Sony Ericsson XPERIA Arc review: Android de Triumph
Controls and construction
Below the Sony Ericsson XPERIA Arc display we find the same three keys as on the X10. You get a Back button, a Home key that brings up recently used apps tab upon a long press and a Menu key.
The three keys we mentioned are all well defined, so even if a bit thin, they’re unlikely to pose a problem.
Above the display we find the proximity sensor and the earpiece. Sony Ericsson initially claimed there should also be an ambient-light sensor present here, but automatic brightness control was not enabled on either this test handset or the pre-release unit we had earlier.
The left side of the XPERIA Arc holds the 3.5mm standard audio jack.
The tiny power key and the microHDMI port are on top of the Sony Ericsson XPERIA Arc. The power key is too small to be comfortable, though being slightly raised helps a bit. It certainly takes some time getting used to.
Unfortunately, an HDMI cable isn’t supplied in the box so you will need to grab one yourselves if you are into streaming your photos and videos to an HDTV.

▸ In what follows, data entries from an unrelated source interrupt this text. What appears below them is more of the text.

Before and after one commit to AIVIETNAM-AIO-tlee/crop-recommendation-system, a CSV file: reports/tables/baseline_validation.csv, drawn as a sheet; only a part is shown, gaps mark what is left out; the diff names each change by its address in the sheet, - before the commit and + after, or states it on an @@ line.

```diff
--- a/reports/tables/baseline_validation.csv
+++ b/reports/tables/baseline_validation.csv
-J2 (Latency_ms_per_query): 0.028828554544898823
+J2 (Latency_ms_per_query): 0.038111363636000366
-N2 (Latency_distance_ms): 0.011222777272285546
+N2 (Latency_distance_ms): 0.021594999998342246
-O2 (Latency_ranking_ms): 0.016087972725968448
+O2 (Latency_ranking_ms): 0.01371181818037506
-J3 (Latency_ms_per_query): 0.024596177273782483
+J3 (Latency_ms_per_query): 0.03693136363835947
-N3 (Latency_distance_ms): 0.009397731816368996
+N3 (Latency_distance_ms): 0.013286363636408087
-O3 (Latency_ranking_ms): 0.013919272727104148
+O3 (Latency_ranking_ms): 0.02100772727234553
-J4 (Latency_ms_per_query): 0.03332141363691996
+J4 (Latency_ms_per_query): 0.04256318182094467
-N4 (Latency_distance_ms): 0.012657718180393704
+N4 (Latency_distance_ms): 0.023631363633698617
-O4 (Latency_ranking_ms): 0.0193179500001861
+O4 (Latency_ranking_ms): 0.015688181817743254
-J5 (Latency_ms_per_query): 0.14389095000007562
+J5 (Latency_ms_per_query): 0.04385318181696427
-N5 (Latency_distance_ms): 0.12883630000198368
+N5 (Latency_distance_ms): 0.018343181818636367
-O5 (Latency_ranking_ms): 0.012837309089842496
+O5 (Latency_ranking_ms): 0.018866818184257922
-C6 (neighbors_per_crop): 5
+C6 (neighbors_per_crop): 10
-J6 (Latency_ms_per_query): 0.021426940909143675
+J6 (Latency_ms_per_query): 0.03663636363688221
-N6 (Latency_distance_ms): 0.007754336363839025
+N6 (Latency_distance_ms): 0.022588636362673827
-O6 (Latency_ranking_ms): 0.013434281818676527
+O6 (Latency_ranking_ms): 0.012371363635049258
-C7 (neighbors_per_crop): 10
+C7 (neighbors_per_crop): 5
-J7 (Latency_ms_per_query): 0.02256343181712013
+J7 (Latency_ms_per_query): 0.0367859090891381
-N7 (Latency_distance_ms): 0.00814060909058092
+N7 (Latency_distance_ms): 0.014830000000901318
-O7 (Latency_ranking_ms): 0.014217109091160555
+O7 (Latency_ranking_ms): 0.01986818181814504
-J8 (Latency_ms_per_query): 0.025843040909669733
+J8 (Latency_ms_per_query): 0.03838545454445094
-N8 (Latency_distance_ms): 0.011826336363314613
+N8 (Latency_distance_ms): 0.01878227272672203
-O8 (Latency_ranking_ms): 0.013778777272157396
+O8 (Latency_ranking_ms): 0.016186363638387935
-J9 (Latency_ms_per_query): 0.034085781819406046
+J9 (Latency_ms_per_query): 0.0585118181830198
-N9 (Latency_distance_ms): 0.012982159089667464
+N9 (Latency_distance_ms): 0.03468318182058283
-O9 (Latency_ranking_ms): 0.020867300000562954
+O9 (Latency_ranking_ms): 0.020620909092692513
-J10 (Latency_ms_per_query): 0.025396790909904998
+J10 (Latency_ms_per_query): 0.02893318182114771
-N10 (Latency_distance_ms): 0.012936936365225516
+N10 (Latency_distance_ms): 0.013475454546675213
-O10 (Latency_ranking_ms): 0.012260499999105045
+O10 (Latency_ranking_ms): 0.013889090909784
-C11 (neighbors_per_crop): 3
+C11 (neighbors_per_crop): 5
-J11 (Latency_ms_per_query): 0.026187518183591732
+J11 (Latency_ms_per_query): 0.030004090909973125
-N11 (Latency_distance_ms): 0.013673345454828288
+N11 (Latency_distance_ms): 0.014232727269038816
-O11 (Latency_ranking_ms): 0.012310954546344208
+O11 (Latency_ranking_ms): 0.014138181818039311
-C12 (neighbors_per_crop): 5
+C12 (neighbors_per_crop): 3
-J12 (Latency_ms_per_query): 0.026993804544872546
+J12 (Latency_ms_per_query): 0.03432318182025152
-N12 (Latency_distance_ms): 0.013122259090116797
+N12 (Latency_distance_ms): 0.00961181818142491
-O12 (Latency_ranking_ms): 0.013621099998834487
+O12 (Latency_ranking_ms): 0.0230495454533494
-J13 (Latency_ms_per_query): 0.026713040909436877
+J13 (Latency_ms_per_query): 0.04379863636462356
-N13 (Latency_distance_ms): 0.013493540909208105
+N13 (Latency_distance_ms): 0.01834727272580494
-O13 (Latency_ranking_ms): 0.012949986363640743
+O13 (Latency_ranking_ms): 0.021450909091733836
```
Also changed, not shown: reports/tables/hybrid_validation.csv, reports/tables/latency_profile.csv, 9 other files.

The XPERIA Arc’s microUSB port is in the top right corner with a status LED above. The thin volume rocker is below and the miniscule camera key is all the way at the bottom. Considering the solid imaging potential of the XPERIA Arc we would have definitely preferred a larger and more convenient shutter key. This one is too small and placed too close to the corner. On a second thought however, most of the Arc’s direct competitors don’t even have a camera key (think iPhone 4, Optimus 2X and Galaxy S II).
What we are more concerned with is the location of the 8 megapixel camera lens on the back. Too close to the edge, it is extremely likely to get covered by a finger when holding the handset in a position to shoot. You have to be extremely careful not to ruin your shots. That’s a problem with the iPhone 4 too.
The loudspeaker grill is the other thing of note at the back. It’s placed on the other end of the backplate and due to the phone’s curved design it won’t get muffed too easily.
Removing the battery cover reveals the non-hot-swappable microSD slot, the SIM slot and the second microphone pinhole, used in active noise cancelation during calls.
The Arc’s battery capacity is 1500 mAh and it’s said to last for up to 430 hours of stand-by or up to 7 hours of talk time.
In actual usage, we managed to squeeze just over two days of moderate-to-heavy use (a few calls, an hour of browsing and an hour of gaming per day plus the occasional shot).
In conclusion, the general handling of the Sony Ericsson XPERIA Arc is decent, though the sleek design poses some usability questions. The tiny shutter key, the non-hot-swappable microSD card and the lack of auto-brightness are our biggest grudges with the Arc.
The inward curve makes the handset pretty comfortable to hold. It doesn’t sit as nicely in your hand as the Sony Ericsson smartphones that use the human curvature design (outward curve), but the phone’s suave elegance more than makes up for that.